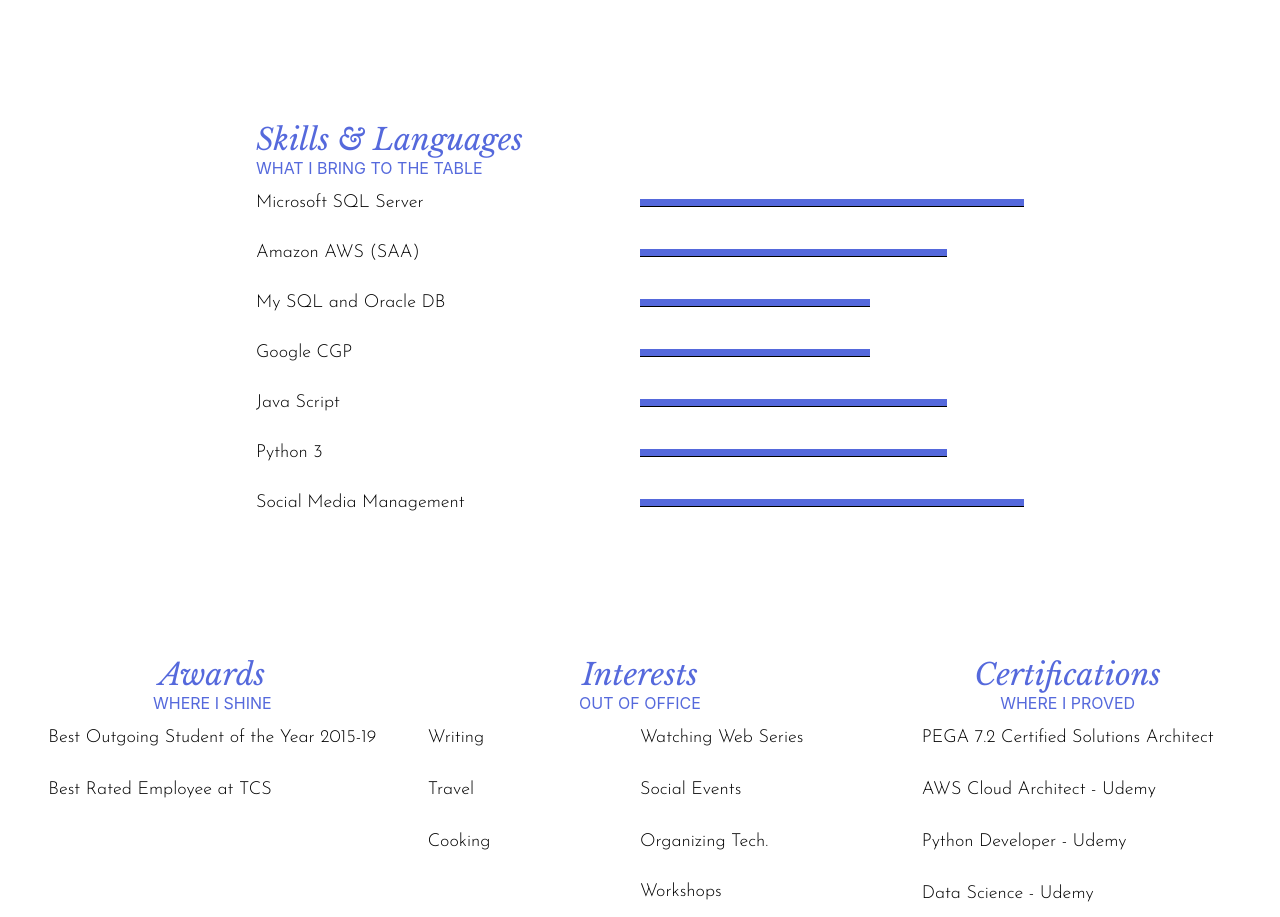
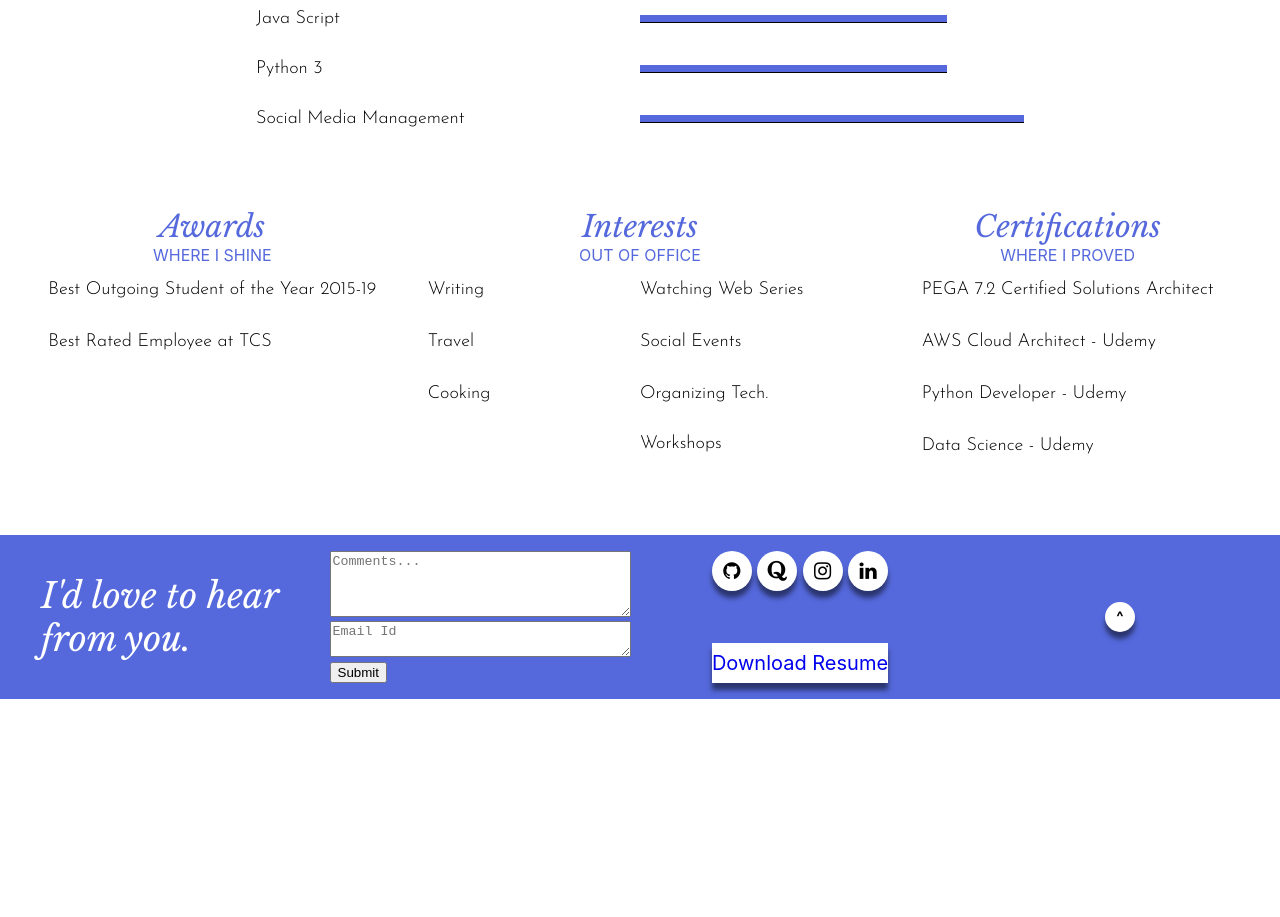
Before and after one commit to rohithpotluri/portfolio-react, a React (Create React App) app: page / in a window 1280 px wide. Shown: the part 2520-3437 px from the top of the page. After the commit the page ends 3219 px from the top, so only its background shows below. Built offline with nearby package versions, Linux system fonts and the light colour scheme.

Commit message:
done edit

```diff
--- a/src/App.css
+++ b/src/App.css
@@ -105,7 +105,7 @@
 .h1 {
   margin-left: 20%;
   margin-right: 20%;
-  margin-top: 15%;
+  margin-top: 5%;
 }
 
 .h2 {
@@ -193,8 +193,8 @@
 }
 
 .awards {
-  margin-top: 10%;
-  margin-bottom: 10%;
+  margin-top: 5%;
+  margin-bottom: 5%;
   display: grid;
   grid-template-columns: auto auto auto;
   grid-template-columns: repeat(auto-fit, minmax(320px, 1fr));
--- a/src/components/footer/index.js
+++ b/src/components/footer/index.js
@@ -14,6 +14,23 @@ function Footer() {
     console.log(comments);
     console.log(email);
 
+    const response = await axios.post("http://localhost:5000/email", {
+      receiver: email,
+      comment: comments,
+    });
+
+    const responseData = await response.data;
+
+    if (responseData) {
+      alert("Successfully Given the Data");
+    } else {
+      alert("Not Given");
+    }
+
+    setComments("");
+    setemail("");
+
+    /*
     await axios
       .all(
         axios.post("http://localhost:5000/email", {
@@ -25,18 +42,13 @@ function Footer() {
           comment: comments,
         })
       )
-
-      .then(
-        axios.spread((data1, data2) => {
-          // output of req.
-          console.log("data1", data1, "data2", data2);
-          alert("Successfully Sent the email");
-        })
-      )
+      .then((response) => {
+        console.log(response);
+      })
       .catch((err) => {
         console.log(err);
         alert("Failed to send an email");
-      });
+      });*/
   };
 
   return (
```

_ _ _ _ _

THE PROBLEM
Find and copy each line in the material above where the string "margin" occurs.

ANSWER BOX
   margin-left: 20%;
   margin-right: 20%;
-  margin-top: 15%;
+  margin-top: 5%;
-  margin-top: 10%;
-  margin-bottom: 10%;
+  margin-top: 5%;
+  margin-bottom: 5%;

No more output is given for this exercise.